We estimated the Debye screening length by measuring the conductivity of the deionized solvent CHC with a Scientifica 627 conductivity meter. For the calculation of ionic strength, we made use of Walden’s rule6,31, which states that the product of the limiting equivalent conductance and the viscosity is a constant between different media, that is, Λ0Ethanolη0Ethanol=Λ0CHCη0CHC. We used literature values for the limiting equivalent conductance of HCl in ethanol32 and the viscosity of 1.5675, mPa.s for CHC33. The Debye screening length can then be estimated by

Here, λB =e2/(4 πεε0kBT) is the Bjerrum length, and ε and ε0 are the dielectric constant of the solvent and the permittivity of vacuum. e is the elementary charge, kB is Boltzmann’s constant and T is the absolute temperature. A final conductivity of ca. 10 pS cm−1 for particle-free CHC corresponded to κ−1 of ca. 5 μm estimated by the above formula.

Electrophoretic mobility measurements

To estimate the surface charge of our particles, we measured the electrophoretic mobility of a diluted suspension sample (ϕ=0.0005) by confocal microscopy34. The sample cell was a 0.1 × 2 mm2 capillary cell with two parallel 50-μm-diameter nickel-alloy wires running along the side walls. We filled the cell with our sample and sealed it with UV-glue. The stationary layer z axis position was calculated as described before34. In a direct current field, the motion of particles in the stationary layer was recorded as a time series of images. From the mobility we then obtained the zeta potential using the Hückel equation, which applies to ideal diluted suspensions with large Debye screening length.

Laser light diffraction

A 543.5 nm green HeNe laser was shone through the horizontal capillary cell. Diffracted light was collected on a white paper screen placed about 11–16 cm behind the sample. Pictures were taken with a digital camera at an angle of around 50 degrees to the normal.

Rotational auto-correlation function

The rotational auto-correlation function is defined as:

where N is the number of the particles in the system, ui is the unit vector that defines the orientation of particle i, and the angular brackets denote the canonical average. The angular coordinates of the rods are obtained from 3D tracking of confocal image data sets (x-y-z-t). The rotational auto-correlation function was calculated by averaging over 35 particles over 494 time steps. The auto-correlation function was then fitted to the expression

to obtain the rotational diffusion coefficient Dr=0.18±0.04 s−1 for silica rods R2 at ϕ=0.005. The expression is derived from the equation for the mean squared angular displacement used in ref. 35. Here, εr2 is a term accounting for the statistic error in measurements of ui(t) and τ is the exposure time (the scanning time of a x-y-z data set). The error r is estimated to be 0.42 by the fitting, which corresponds to an uncertainty in the identification of ui(t) of 24°.
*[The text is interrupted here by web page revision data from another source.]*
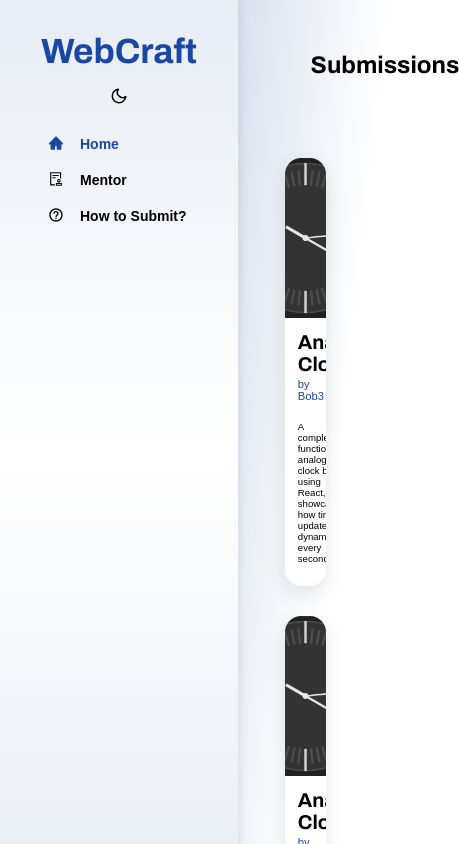
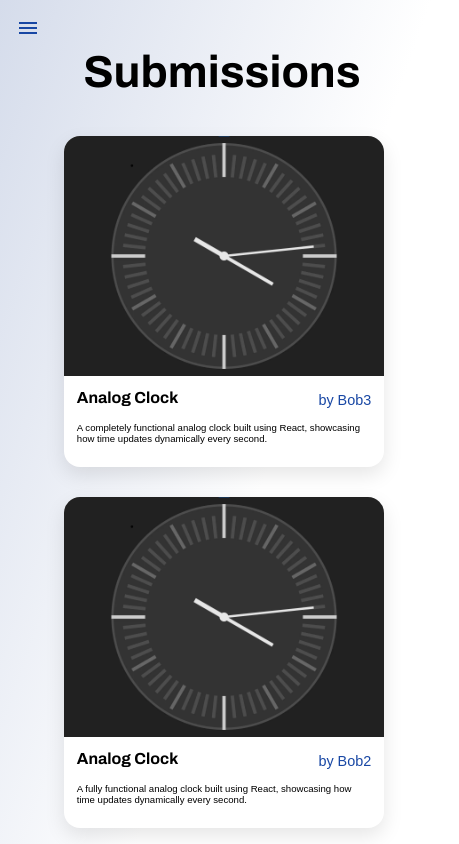
Before and after one commit to odinOnGit/webcraft-final-website, a React (Vite) app in the folder front-end/: page / in a window 390 px wide. Shown: the top 844 px of the page, 459 px wide, since content can reach past the window. Built offline with nearby package versions, Linux system fonts and the light colour scheme; a web font is replaced by a local one.

Commit message:
Added responsiveness (hamburger)

```diff
--- a/front-end/package.json
+++ b/front-end/package.json
@@ -7,7 +7,8 @@
     "dev": "vite",
     "build": "vite build",
     "lint": "eslint .",
-    "preview": "vite preview"
+    "preview": "vite preview",
+    "host": "vite --host"
   },
   "dependencies": {
     "react": "^19.1.0",
--- a/front-end/src/App.jsx
+++ b/front-end/src/App.jsx
@@ -9,7 +9,7 @@ function App() {
   return (
     <Router>
       <Sidebar />
-      <main style={{ marginLeft: '220px', padding: '2rem' }} className="main-content">
+      <main style={{ padding: '2rem' }} className="main-content">
         <Routes>
           <Route path="/" element={<CardList />} />
           <Route path="/details/:name" element={<MenteeWrapper />} />
--- a/front-end/src/components/CardList.css
+++ b/front-end/src/components/CardList.css
@@ -11,7 +11,7 @@
 }
 
 .mentee-card {
-  width: 270px;
+  width: 320px;
   height: auto;
   border-radius: 16px;
   border: var(--sidebar-bg) 0.5px solid;
@@ -33,7 +33,7 @@
 
 .card-thumbnail {
   width: 100%;
-  height: 160px;
+  height: 180px;
   object-fit: cover;
 }
 
@@ -54,7 +54,7 @@
   margin: 0;
   justify-content: flex-start;
   font-family: 'Poppins';
-  font-size: 1.1rem;
+  font-size: 1.6rem;
   font-weight: 600;
   color: var(--text-color);
 }
@@ -64,7 +64,7 @@
   flex-direction: row;
   justify-content: flex-end;
   font-family: 'Satoshi', sans-serif;
-  font-size: 0.7rem;
+  font-size: 2rem;
   color: var(--logo);
   margin-top: 0.2rem;
   font-weight: 500;
@@ -78,3 +78,20 @@
   color: var(--text-color);
   margin-top: 0.5rem;
 }
+
+@media(max-width: 500px) {
+  .card-list {
+    padding: 1rem!important;
+    padding-left: 2rem!important;
+  }
+  .card-info .description {
+    font-size: 0.6rem!important;
+    margin-top: 0!important;
+  }
+  .card-info h3 {
+    font-size: 1rem!important;
+  }
+  .card-info .author {
+    font-size: 0.9rem!important;
+  }
+}
--- a/front-end/src/components/Mentors.css
+++ b/front-end/src/components/Mentors.css
@@ -31,7 +31,7 @@
 
 .card-thumbnail {
   width: 100%;
-  height: 160px;
+  height: 240px;
   object-fit: cover;
 }
 
@@ -52,7 +52,7 @@
   margin: 0;
   justify-content: flex-start;
   font-family: 'Archivo', sans-serif;
-  font-size: 1.25rem;
+  font-size: 1.8rem;
   font-weight: 700;
 }
 
@@ -61,7 +61,7 @@
   flex-direction: row;
   justify-content: flex-end;
   font-family: 'Satoshi', sans-serif;
-  font-size: 0.7rem;
+  font-size: 0.8rem;
   color: var(--logo);
   margin-top: 0.2rem;
   font-weight: 500;
@@ -71,7 +71,18 @@
   display: flex;
   flex-direction: column;
   font-family: 'Satoshi', sans-serif;
-  font-size: 0.6rem;
+  font-size: 0.8rem;
   color: var(--text-color);
   margin-top: 0.5rem;
 }
+
+.card-info a img{
+    width: 30px;
+    height: 30px;
+  }
+
+  @media (max-width: 500px){
+    .title {
+      font-size: 1.4rem;
+    }
+  }
--- a/front-end/src/components/Sidebar.css
+++ b/front-end/src/components/Sidebar.css
@@ -3,7 +3,7 @@
 @import url('https://fonts.googleapis.com/css2?family=Archivo:ital,wght@0,100..900;1,100..900&display=swap');
 
 .sidebar {
-  width: 190px;
+  width: 240px;
   height: 100vh;
   background: var(--sidebar-bg);
   backdrop-filter: blur(12px); /* glass effect */
@@ -12,20 +12,27 @@
   position: fixed;
   top: 0;
   left: 0;
-  display: flex;
+  display: inline-flex;
   flex-direction: column;
   justify-content: flex-start;
+
+  border-right: hsla(223, 34%, 88%, 0.60) 1px solid;
+  transition: 0.2s ease;
+}
+
+.sidebar-inactive {
+  display: none;
 }
 
 
 
 .logo {
-  font-size: 35px;
+  font-size: 48px;
   font-weight: bolder;
   text-align: center;
   font-family: 'Archivo', sans-serif;
   color: var(--logo);
-  margin-bottom: 1rem;
+  margin: 1rem;
   margin-top: 0;
 }
 
@@ -34,13 +41,15 @@
   flex-direction: column;
   gap: 1rem;
   margin-left: 1.5rem;
+  margin-right: 1.5rem;
+  margin-top: 2rem;
 }
 
 .nav-links a {
   color: var(--inactive-nav);
 
   text-decoration: none;
-  font-size: 14px;
+  font-size: 18px;
   font-weight: 600;
   font-family: 'Satoshi', sans-serif;
   transition: 0.2s ease;
@@ -57,6 +66,7 @@
 }
 
 .react-logo {
+  size: 16px;
   vertical-align: middle;
   padding-bottom: 4px;
 }
@@ -70,5 +80,45 @@
   border: none;
   font-size: 20px;
   cursor: pointer;
-  margin-bottom: 1.5rem;
+  margin: 1.5rem;
 }
+
+/* @media (max-width: 500px) {
+  .sidebar{
+    width: 140px;
+    padding: 1rem 1rem;
+  }
+  .logo {
+    font-size: 1.6rem;
+  }
+  .nav-text {
+    font-size: 0.7rem;
+    margin-left: 0.5rem;
+  }
+} */
+
+.ham-button {
+  display: none;
+}
+
+@media (max-width: 700px) {
+  .ham-button {
+    display:block;
+    position: fixed;
+    top: 16px;
+    left: 16px;
+  }
+  #hambutton {
+    color: var(--logo);
+  }
+  .nav-links a {
+    font-size: 22px;
+  }
+
+  .react-logo {
+    size: 20px;
+  }
+  .sidebar {
+    width: auto;
+  }
+}
--- a/front-end/src/components/Sidebar.jsx
+++ b/front-end/src/components/Sidebar.jsx
@@ -4,11 +4,26 @@ import './Sidebar.css'
 import { AiFillDashboard, AiFillHome, AiFillSpotify, AiOutlineAudit } from 'react-icons/ai'
 import { MdHelpOutline } from 'react-icons/md'
 import { FiSun, FiMoon } from 'react-icons/fi'
+import { MdOutlineMenu } from "react-icons/md";
+
 
 function Sidebar() {
+
+  const aside = document.querySelector('.sidebar');
+  const root = document.documentElement;
+
+
   const [darkMode, setDarkMode] = useState(() => {
     return localStorage.getItem('theme') === 'dark'
   })
+
+  const [hamburgerOpen, setHamburgerOpen] = useState(window.innerWidth <= 500 ? false : true);
+
+  const toggleHamburger = () => {
+    setHamburgerOpen(!hamburgerOpen);
+  }
+
+
 
   useEffect(() => {
     const theme = darkMode ? 'dark' : 'light'
@@ -17,26 +32,32 @@ function Sidebar() {
   }, [darkMode])
 
   return (
-    <aside className="sidebar">
+    <>
+    <div className="ham-button" onClick={toggleHamburger}><MdOutlineMenu id="hambutton" size={24}/></div>
+
+    <aside className={hamburgerOpen ? "sidebar" : "sidebar-inactive"} >
+
       <h1 className="logo">WebCraft</h1>
-      <button className="toggle-btn" onClick={() => setDarkMode(prev => !prev)}>
-          {darkMode ? <FiSun size={18} /> : <FiMoon size={18} />}
-        </button>
+
       <nav className="nav-links">
         <NavLink to="/" className={({ isActive }) => isActive ? 'nav-link active' : 'nav-link'}>
-          <AiFillHome size={16} className='react-logo' />
+          <AiFillHome className='react-logo' />
           <span className='nav-text'>Home</span>
         </NavLink>
         <NavLink to="/mentor" className={({isActive}) => isActive ? 'nav-link active' : 'nav-link'}>
-          <AiOutlineAudit size={16} className='react-logo' />
+          <AiOutlineAudit className='react-logo' />
           <span className='nav-text'>Mentor</span>
         </NavLink>
         <NavLink to="/submission-guide" className={({isActive}) => isActive ? 'nav-link active' : 'nav-link'}>
-          <MdHelpOutline size={16} className='react-logo' />
+          <MdHelpOutline className='react-logo' />
           <span className='nav-text'>How to Submit?</span>
         </NavLink>
+
       </nav>
-    </aside>
+      <button className="toggle-btn" onClick={() => setDarkMode(prev => !prev)}>
+          {darkMode ? <FiSun className='react-logo' color='white'/> : <FiMoon className='react-logo'/>}
+        </button>
+    </aside></>
   )
 }
 
--- a/front-end/src/components/Submit.css
+++ b/front-end/src/components/Submit.css
@@ -2,12 +2,7 @@
 @import '../index.css';
 @import url('https://fonts.googleapis.com/css2?family=Archivo:ital,wght@0,100..900;1,100..900&display=swap');
 
-h2{
-  margin-left: 3em;
-  font-family: 'Archivo', sans-serif, sans-serif;
-  color: var(--inactive-nav);
-  margin-bottom: 3rem;
-}
+
 
 .submit-body {
   font-family: 'Archivo', sans-serif, sans-serif;
@@ -22,12 +17,12 @@ h2{
   font-weight: 500;
   padding: 0.5em;
   color: var(--submit-text);
-  font-size: 0.8em;
+  font-size: 1.2em;
   list-style-type: none;
 }
 
 code {
   color: var(--code-color);
   font-weight: 500;
-  font-size: 1.2em;
+  font-size: 1em;
 }
--- a/front-end/src/index.css
+++ b/front-end/src/index.css
@@ -33,17 +33,32 @@ body {
 }
 
 .main-content {
-  border-left: #D5DCEB 1px solid;
-  margin-left: 220px;
+  display: inline-block;
   padding: 2rem;
   background: var(--bg-color); /* light gradient */
   min-height: 100vh;
   color: #222;
+  margin-left: 272px;
 }
 
 h2{
-  margin-left: 2.4em;
+  font-size: 2.8rem;
+  margin-left: 2rem;
   font-family: 'Archivo', sans-serif, sans-serif;
   color: var(--inactive-nav);
-  margin-bottom: 3rem;
+  margin-bottom: 1.5rem;
+  margin-top: 0;
 }
+
+
+@media (max-width: 700px) {
+  .main-content {
+    margin: 0;
+    padding-left: 1rem;
+    padding-right: 0.1rem;
+  }
+  h2 {
+    margin-top: 1rem;
+    margin-left: 3.2rem;
+  }
+}
```
Also changed, not shown: front-end/src/components/Mentors.jsx (+22 -8 lines).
For comparison, a theoretical rotational diffusion coefficient for a freely rotating cylinder in a dilute suspension was calculated via36

where L is the length of the rod, D the diameter, kB the Boltzmann constant, T=294 K the temperature and η0=1.57 mPa the viscosity of the solvent. δ is for the correction of end effects. The calculated Dr of rods R2 is 0.19 s−1 which is within the range of our experimental measurement for rods with long-ranged repulsion rotating in a plastic crystal.

Orientational order parameter. The 2D nematic order parameter S2d is defined as:

where N is the number of particles in the image, θ is the angle with respect to the nematic director and the angular brackets denote the canonical average. We determined the order parameter and director by finding the eigenvalues and eigenvectors of the second rank tensor Q.

where ui is unit vector in the direction of the long axis of the ith rod, δαβ is Kronecker delta. The order parameter is the positive eigenvalue of Qαβ, and the director is the eigenvector associated with the corresponding eigenvalue.

Additional information

How to cite this article: Liu, B. et al. Switching Plastic Crystals of Colloidal Rods with Electric Fields. Nat. Commun. 5:3092 doi: 10.1038/ncomms4092 (2014).